I better understand the underlying point of your query now. Here are a few observations.
I have been a board-gamer far longer than a miniatures-gamer, having cut my teeth on Avalon Hill and SPI offerings from the late 1960s into the 1970s. Over the intervening years I have managed to accumulate somewhere north of a thousand board “wargames”. I am well familiar with Squad Leader in its original form (Avalon Hill, 1977) but have had no exposure to Conflict of Heroes. I played SL endlessly for a number of years, both against live opponents and solitaire. I lost interest in it before Advanced Squad Leader came along, together with its many imitators.
Playing at this on a table, whether using a board format or miniature figures, is all heavily abstracted. It has to be. There’s no way to precisely replicate the act of picking up your rifle and running into the woods to find and neutralize your opponent. There are too many intangibles that can and will intervene, things that can’t easily be numerically represented. That said, there are more similarities than differences in the rules-based mechanics of miniature and board games. Both provide substantial rule-sets aimed to allow, while regulating, various forms of action (movement, fire, entrenching, etc.) while attempting to present some of the intangibles (melee, disruption, panic, rally, etc.), all within a framework meant to simulate a chain-of-command.
The big difference for me, and ultimately the turn-off, was that tactical board games attempt to simulate/regulate the action in two dimensions. That works well at the strategic and operational levels, much less so, in my opinion, at the tactical. I grew to dislike the precision/control that came with the hex-grid. I hated determining LOS dot-to-dot, laying a straightedge over the map to determine intervening/blocking terrain. Those types of things, together with a penchant for model-building, brought me round to miniature gaming. I was willing to give up the precision of the gridded map for a three-dimensional view.
Gone were the hexes, replaced by a tape-measure, a laser-pointer, and a bunch of shell-burst templates. Buildings, streams, tree-lines, hills, etc., were presented in three dimensions. At eye-level, things began to come to life. One gets a much better sense visually of what’s involved in making the decision to move across 100 yards of open ground here. There are, I admit, sacrifices in precise game-mechanics. Many things become more subjective, especially in terms of movement and, to some extent, fire combat, but I came to realize that, in the big scheme of things, it didn’t really matter. Rolling-to-hit seemed a far better fit than summing attack/defense factors.
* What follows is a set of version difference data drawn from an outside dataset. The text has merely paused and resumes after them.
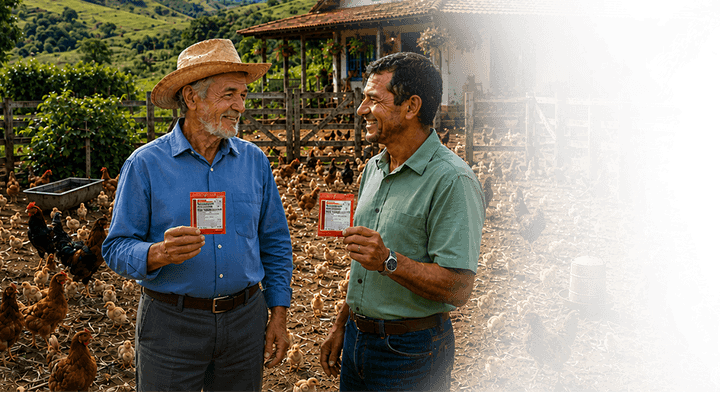
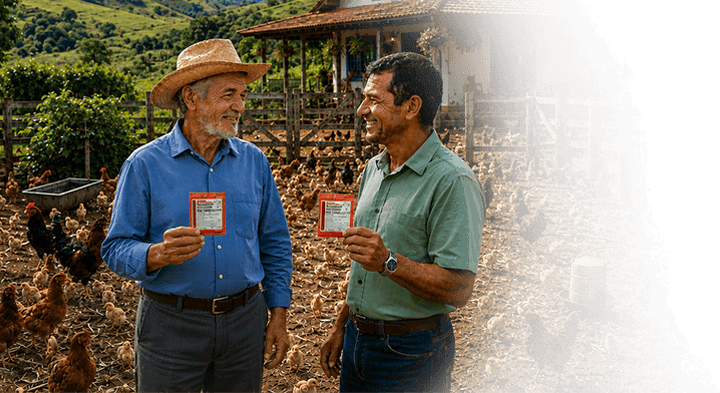
Create trajetoria section html/css

diff --git a/styles/trajetoria.css b/styles/trajetoria.css
@@ -1,0 +1,75 @@
+.trajetoria-section {
+    background-color: #ffffff;
+    width: 100%;
+    display: block;
+    padding: 0;
+    overflow: hidden;
+}
+
+.trajetoria-container {
+    width: 100%;
+    max-width: 1440px;
+    margin: 0 auto;
+    display: flex;
+    align-items: center;
+    justify-content: space-between;
+    gap: 4rem;
+    padding-left: 100px; /* Encosta a imagem exatamente na linha guia esquerda */
+    padding-right: 0px; /* Respiro direito */
+    background-color: var(--blue-2, #002975);
+}
+
+.trajetoria-content {
+    flex: 1;
+    max-width: 520px;
+    font-family: var(--ff-arimo, sans-serif);
+}
+
+.trajetoria-content h2 {
+    font-family: var(--ff-arimo, sans-serif);
+    font-size: var(--fs-xxl, 2.5rem);
+    font-weight: var(--fw-bold, 700);
+    color: var(--white, #FFFFFF);
+    margin-bottom: 1.5rem;
+    margin-bottom: 1.5rem;
+}
+
+.trajetoria-content p {
+    font-family: var(--ff-arimo, sans-serif);
+    font-size: var(--fs-base, 1.125rem);
+    color: var(--white, #FFFFFF);
+    line-height: 1.6;
+    margin-bottom: 1.2rem;
+}
+
+.trajetoria-content p.highlight-text {
+    color: var(--orange, #FFA800);
+    font-weight: var(--fw-bold, 700);
+}
+
+.trajetoria-image-wrapper {
+    position: relative;
+    flex: 1;
+    max-width: 680px;
+}
+
+.trajetoria-image-wrapper img {
+    width: 100%;
+    height: auto;
+    display: block;
+}
+
+@media (max-width: 1024px) {
+    .trajetoria-container {
+        flex-direction: column-reverse;
+        padding: 4rem 1.25rem;
+        gap: 2.5rem;
+    }
+    .trajetoria-content {
+        max-width: 100%;
+        text-align: center;
+    }
+    .trajetoria-image-wrapper {
+        max-width: 100%;
+    }
+}

diff --git a/index.html b/index.html
@@ -68,5 +68,32 @@
             </div>
         </div>
     </section>
+
+    <section class="trajetoria-section">
+        <div class="trajetoria-container">
+
+            <div class="trajetoria-content">
+                <h2>Uma trajetória<br>de confiança</h2>
+                <p class="highlight-text">
+                    Desde seu registro em 1959, a Terramicina<sup>®</sup> Pó Solúvel tornou-se 
+                    sinônimo de eficácia no campo.
+                </p>
+
+                <p>
+                    Sua fórmula robusta foi desenvolvida para combater infecções em diversas 
+                    espécies, garantindo saúde e produtividade ao pequeno produtor.
+                </p>
+
+                <p>
+                    Hoje, a Phibro Saúde Animal honra esse legado, trazendo inovação e modernidade 
+                    sem abrir mão da fórmula original que você já conhece e confia.
+                </p>
+            </div>
+
+            <div class="trajetoria-image-wrapper">
+                <img src="assets/img/trajetoria-desk.png" alt="Uma trajetória de confiança" />
+            </div>
+        </div>
+    </section>
 </body>
 </html> 

diff --git a/styles/index.css b/styles/index.css
@@ -3,3 +3,4 @@
 @import url(./hero.css);
 @import url(./power.css);
 @import url(./tradicao.css);
+@import url(./trajetoria.css);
Most importantly, it was fun.
So, back to the topic at hand. Infantry combat is really the bread-and-butter of war. Sure, you can dump a hundred tanks on the table and go at it, and I suspect that’s what most folks want to do. Big swirling armor battles are fun, but how many have there been? Not many. Ground is taken and held by the infantry, so if you want to learn something, this is where you go. Infantry action moves slowly in a set-piece fashion. My recommendation is that when you build your scenario, make the OB as robust as possible. Include a good sampling of supporting arms (mortars, MGs of various weights, AT guns, etc.). Off-table artillery, somewhat randomized in availability, adds a huge dimension. A few assault guns can be fun, but can seriously tip balance if unopposed. Battalion-level is probably doable with two players and a substantial availability of time, but more than that and you better think about bringing in additional players. If possible, have an umpire or game-master to (1) arbitrate some of the generalities that will come up, and (2) keep the game moving.
Hope this has been somewhat helpful, not just a commiseration on my part.
I've been reading Featherstone lately, refreshing my memory of his simulation of airborne operations. He used a yard-stick and slips of paper held horizontally at set heights above the game table to simulate “sticks” of paratroops…tip the yardstick and the slips of paper fluttering down simulate their descent and landing position. Vary the height of the yardstick to simulate altitude. The higher the altitude the better to escape ground fire, but then the scatter increases. How cool is that?